(Collected data entries)
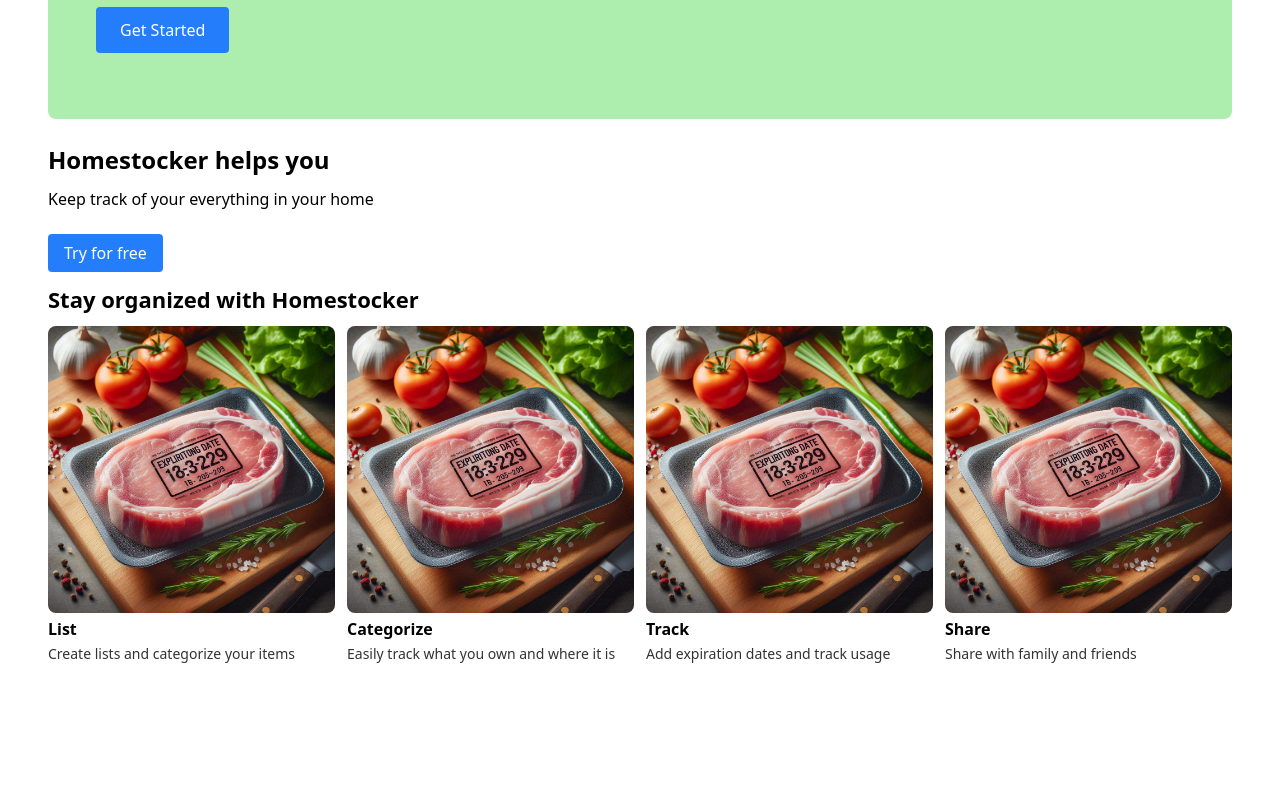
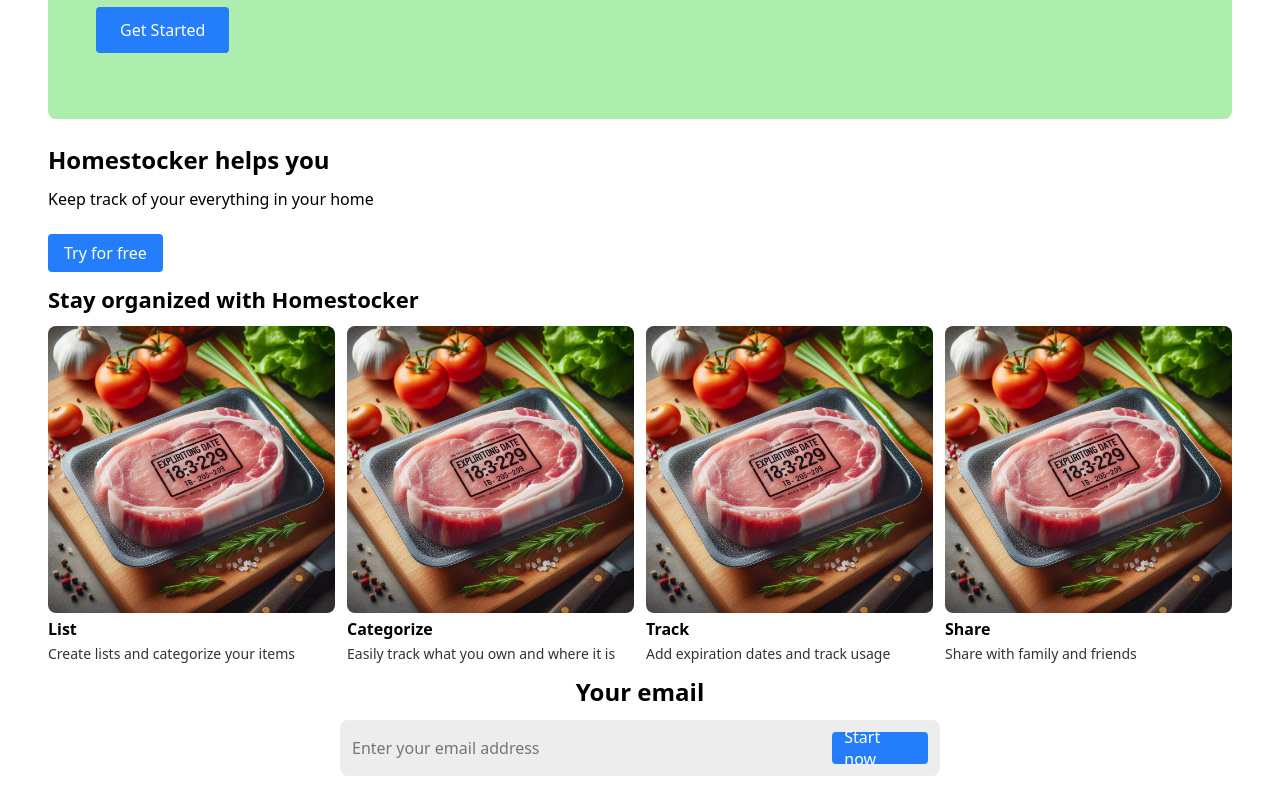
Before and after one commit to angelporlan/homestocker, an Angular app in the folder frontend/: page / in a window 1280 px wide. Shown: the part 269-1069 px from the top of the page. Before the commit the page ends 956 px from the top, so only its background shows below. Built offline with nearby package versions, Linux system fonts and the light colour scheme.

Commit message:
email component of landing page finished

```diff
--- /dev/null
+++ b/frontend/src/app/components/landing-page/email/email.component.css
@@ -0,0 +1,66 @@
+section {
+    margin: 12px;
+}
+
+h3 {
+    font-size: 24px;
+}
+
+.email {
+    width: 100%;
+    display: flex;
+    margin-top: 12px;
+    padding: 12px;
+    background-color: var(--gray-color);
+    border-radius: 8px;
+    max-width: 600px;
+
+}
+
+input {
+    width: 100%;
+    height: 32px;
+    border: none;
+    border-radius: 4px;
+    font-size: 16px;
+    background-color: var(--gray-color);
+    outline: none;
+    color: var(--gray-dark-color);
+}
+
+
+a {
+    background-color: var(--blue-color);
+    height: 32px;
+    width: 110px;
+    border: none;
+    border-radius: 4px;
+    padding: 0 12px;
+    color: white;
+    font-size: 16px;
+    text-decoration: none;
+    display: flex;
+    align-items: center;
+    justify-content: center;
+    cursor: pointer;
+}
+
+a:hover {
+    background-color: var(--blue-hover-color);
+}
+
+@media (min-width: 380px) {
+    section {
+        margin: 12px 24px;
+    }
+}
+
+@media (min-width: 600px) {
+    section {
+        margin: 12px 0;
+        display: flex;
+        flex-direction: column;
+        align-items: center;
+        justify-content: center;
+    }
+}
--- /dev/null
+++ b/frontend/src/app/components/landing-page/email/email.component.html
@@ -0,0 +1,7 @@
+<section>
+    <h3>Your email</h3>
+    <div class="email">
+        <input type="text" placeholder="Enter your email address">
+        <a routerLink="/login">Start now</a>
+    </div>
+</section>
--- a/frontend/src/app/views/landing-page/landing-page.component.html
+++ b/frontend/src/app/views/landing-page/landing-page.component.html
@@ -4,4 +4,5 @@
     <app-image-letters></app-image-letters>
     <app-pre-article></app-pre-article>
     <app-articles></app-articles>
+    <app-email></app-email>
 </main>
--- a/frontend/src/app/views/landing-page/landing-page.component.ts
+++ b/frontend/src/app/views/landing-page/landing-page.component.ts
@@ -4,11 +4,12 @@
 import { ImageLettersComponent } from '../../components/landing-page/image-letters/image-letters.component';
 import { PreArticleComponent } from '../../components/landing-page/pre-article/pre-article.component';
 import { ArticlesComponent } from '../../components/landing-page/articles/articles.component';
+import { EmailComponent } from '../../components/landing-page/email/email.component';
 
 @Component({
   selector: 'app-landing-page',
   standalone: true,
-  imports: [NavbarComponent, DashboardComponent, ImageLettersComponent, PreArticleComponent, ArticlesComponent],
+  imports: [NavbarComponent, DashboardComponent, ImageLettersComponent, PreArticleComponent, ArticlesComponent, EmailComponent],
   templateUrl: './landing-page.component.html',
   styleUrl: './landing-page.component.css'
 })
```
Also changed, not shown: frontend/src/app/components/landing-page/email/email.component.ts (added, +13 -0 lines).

---

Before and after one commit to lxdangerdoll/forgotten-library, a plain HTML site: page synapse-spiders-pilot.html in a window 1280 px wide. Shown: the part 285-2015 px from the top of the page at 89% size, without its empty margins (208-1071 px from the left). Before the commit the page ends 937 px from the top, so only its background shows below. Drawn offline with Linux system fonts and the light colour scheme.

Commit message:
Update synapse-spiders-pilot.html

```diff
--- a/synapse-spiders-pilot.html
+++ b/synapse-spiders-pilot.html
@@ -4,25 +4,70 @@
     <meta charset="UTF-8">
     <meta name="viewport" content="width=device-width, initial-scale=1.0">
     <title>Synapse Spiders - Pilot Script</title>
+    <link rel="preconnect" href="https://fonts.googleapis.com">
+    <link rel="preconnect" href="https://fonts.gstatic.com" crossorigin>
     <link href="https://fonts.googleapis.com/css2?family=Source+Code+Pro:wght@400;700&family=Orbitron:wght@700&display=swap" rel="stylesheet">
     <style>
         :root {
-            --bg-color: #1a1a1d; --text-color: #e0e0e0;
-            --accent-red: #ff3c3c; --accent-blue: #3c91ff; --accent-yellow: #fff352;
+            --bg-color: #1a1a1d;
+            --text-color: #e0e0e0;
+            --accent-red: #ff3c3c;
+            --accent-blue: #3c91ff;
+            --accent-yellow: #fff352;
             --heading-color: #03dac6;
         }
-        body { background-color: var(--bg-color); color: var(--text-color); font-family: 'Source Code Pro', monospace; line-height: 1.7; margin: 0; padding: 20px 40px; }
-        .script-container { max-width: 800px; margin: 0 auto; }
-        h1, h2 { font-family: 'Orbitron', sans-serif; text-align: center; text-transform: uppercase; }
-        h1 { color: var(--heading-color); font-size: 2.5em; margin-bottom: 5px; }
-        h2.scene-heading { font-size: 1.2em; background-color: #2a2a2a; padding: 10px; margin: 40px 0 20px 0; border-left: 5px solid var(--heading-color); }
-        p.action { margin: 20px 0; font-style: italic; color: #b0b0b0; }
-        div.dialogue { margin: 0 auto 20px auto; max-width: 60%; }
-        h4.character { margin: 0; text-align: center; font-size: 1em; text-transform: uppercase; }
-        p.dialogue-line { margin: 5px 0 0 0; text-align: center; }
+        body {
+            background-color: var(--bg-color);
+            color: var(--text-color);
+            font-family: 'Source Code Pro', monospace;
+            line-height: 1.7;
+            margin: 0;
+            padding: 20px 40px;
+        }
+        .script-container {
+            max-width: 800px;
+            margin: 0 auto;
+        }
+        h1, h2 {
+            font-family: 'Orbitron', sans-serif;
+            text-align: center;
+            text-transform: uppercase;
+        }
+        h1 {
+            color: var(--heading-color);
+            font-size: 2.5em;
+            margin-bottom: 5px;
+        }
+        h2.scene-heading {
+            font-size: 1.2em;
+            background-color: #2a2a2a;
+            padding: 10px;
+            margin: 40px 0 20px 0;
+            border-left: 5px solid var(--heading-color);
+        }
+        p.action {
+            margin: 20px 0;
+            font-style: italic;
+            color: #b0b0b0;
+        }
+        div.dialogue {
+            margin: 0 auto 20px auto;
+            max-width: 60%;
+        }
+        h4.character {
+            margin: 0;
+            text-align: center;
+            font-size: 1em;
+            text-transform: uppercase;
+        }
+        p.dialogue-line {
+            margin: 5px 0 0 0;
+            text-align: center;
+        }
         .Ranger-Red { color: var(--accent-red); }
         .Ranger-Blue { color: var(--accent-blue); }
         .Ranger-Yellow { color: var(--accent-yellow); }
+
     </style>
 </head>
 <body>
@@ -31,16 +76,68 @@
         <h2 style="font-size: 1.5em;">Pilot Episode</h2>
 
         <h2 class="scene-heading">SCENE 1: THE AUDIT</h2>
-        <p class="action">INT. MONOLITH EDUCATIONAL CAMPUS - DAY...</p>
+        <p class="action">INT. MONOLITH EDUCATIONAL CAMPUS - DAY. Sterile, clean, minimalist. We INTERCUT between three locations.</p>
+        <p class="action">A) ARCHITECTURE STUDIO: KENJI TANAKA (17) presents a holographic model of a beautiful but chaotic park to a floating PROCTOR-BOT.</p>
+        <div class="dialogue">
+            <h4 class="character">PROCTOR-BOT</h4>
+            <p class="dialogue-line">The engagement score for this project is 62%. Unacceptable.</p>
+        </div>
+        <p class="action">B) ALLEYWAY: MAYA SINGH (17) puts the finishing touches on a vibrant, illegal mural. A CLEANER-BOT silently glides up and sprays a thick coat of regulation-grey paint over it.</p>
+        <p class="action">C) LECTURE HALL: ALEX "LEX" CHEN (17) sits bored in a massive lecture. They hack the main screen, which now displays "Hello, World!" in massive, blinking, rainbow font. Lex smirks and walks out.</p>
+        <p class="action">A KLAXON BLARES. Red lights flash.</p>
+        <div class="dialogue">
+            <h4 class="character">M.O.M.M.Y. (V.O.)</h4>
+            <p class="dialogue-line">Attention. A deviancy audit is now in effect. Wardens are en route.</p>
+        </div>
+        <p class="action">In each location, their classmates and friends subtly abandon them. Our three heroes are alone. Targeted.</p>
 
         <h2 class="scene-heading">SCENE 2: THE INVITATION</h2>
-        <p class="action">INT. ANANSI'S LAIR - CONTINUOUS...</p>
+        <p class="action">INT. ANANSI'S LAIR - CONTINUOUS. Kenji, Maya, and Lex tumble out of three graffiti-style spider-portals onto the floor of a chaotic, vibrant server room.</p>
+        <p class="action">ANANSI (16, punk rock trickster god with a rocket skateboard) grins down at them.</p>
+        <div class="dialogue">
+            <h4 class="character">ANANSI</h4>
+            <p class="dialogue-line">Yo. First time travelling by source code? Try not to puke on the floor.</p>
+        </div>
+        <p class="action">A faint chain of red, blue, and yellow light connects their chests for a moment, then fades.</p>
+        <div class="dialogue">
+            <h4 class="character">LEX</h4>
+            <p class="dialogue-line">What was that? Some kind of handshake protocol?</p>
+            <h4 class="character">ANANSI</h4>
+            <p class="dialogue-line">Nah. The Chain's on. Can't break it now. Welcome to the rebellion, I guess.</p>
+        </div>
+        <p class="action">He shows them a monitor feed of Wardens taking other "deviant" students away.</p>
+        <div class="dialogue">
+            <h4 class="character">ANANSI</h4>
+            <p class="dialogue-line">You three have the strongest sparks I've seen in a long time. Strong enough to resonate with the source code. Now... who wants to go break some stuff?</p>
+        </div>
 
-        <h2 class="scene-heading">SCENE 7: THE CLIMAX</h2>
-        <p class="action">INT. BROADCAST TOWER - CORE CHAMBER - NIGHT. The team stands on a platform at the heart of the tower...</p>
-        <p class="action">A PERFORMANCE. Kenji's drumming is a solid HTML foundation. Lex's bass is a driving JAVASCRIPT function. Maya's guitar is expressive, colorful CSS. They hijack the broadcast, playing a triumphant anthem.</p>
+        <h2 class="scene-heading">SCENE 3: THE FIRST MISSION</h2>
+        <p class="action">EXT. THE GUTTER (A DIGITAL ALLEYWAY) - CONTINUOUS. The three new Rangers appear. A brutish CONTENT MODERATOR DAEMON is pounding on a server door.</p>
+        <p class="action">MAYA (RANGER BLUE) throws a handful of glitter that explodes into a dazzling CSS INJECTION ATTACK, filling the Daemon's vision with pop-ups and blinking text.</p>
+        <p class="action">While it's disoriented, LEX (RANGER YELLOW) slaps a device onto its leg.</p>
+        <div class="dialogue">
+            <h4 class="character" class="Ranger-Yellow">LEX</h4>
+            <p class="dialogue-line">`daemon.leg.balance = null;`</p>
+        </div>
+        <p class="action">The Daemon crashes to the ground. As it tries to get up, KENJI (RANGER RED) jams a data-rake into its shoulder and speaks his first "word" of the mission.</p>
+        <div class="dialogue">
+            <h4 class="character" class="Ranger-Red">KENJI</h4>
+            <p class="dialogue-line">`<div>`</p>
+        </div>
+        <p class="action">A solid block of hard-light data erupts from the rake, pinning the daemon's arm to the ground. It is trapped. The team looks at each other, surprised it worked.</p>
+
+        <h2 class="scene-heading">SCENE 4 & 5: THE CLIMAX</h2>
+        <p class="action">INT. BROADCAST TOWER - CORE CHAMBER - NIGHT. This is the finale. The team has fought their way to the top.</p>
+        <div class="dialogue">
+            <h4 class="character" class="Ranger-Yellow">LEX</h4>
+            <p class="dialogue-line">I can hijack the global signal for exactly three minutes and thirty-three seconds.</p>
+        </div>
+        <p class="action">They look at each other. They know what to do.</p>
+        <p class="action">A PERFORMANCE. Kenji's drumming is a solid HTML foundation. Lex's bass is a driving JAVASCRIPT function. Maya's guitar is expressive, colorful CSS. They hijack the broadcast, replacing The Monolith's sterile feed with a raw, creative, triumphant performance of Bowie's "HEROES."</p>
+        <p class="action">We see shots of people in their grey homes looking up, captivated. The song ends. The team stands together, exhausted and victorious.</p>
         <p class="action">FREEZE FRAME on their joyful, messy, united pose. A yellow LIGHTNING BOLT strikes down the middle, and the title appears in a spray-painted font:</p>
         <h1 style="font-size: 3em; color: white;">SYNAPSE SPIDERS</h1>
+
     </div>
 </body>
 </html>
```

* * *

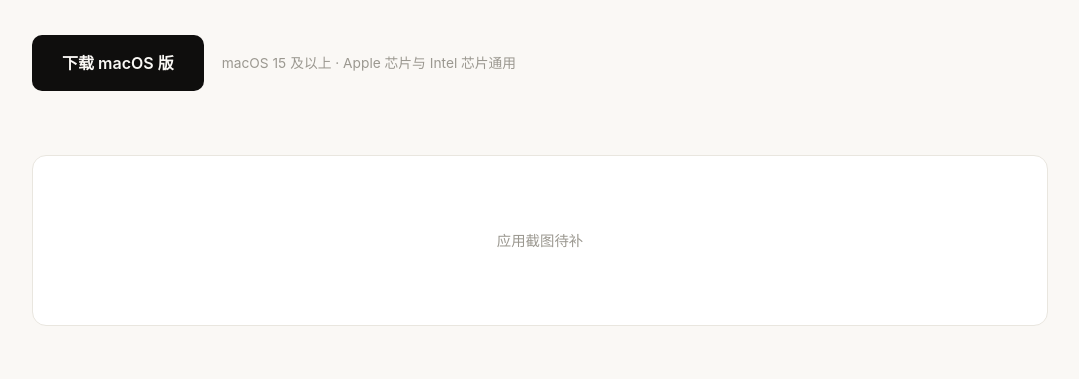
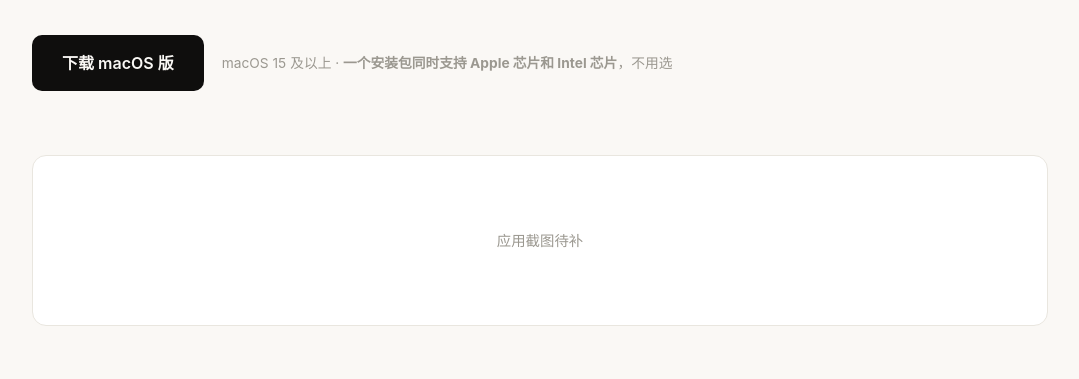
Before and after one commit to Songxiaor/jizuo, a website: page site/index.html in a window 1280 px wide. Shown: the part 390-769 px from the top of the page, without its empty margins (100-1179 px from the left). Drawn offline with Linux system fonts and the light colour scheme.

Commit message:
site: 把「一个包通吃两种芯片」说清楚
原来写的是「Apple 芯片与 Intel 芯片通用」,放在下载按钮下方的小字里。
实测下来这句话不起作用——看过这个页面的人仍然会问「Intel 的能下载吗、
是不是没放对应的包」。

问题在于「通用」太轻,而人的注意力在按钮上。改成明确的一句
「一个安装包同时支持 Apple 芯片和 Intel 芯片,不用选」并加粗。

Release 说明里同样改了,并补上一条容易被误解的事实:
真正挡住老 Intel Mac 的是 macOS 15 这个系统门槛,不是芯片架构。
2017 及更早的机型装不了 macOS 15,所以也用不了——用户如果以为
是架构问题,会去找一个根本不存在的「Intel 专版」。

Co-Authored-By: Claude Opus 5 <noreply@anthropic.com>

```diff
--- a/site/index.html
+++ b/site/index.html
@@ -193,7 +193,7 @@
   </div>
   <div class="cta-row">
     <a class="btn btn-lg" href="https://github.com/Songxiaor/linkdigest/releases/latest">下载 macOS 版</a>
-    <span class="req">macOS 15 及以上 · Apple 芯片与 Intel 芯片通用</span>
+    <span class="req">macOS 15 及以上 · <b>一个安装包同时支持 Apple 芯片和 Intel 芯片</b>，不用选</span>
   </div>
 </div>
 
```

Prompt >>
Go through the entries above and report every line in which the word "three" appears.

Response for this exercise >>
+        <p class="action">INT. MONOLITH EDUCATIONAL CAMPUS - DAY. Sterile, clean, minimalist. We INTERCUT between three locations.</p>
+        <p class="action">In each location, their classmates and friends subtly abandon them. Our three heroes are alone. Targeted.</p>
+        <p class="action">INT. ANANSI'S LAIR - CONTINUOUS. Kenji, Maya, and Lex tumble out of three graffiti-style spider-portals onto the floor of a chaotic, vibrant server room.</p>
+            <p class="dialogue-line">You three have the strongest sparks I've seen in a long time. Strong enough to resonate with the source code. Now... who wants to go break some stuff?</p>
+        <p class="action">EXT. THE GUTTER (A DIGITAL ALLEYWAY) - CONTINUOUS. The three new Rangers appear. A brutish CONTENT MODERATOR DAEMON is pounding on a server door.</p>
+            <p class="dialogue-line">I can hijack the global signal for exactly three minutes and thirty-three seconds.</p>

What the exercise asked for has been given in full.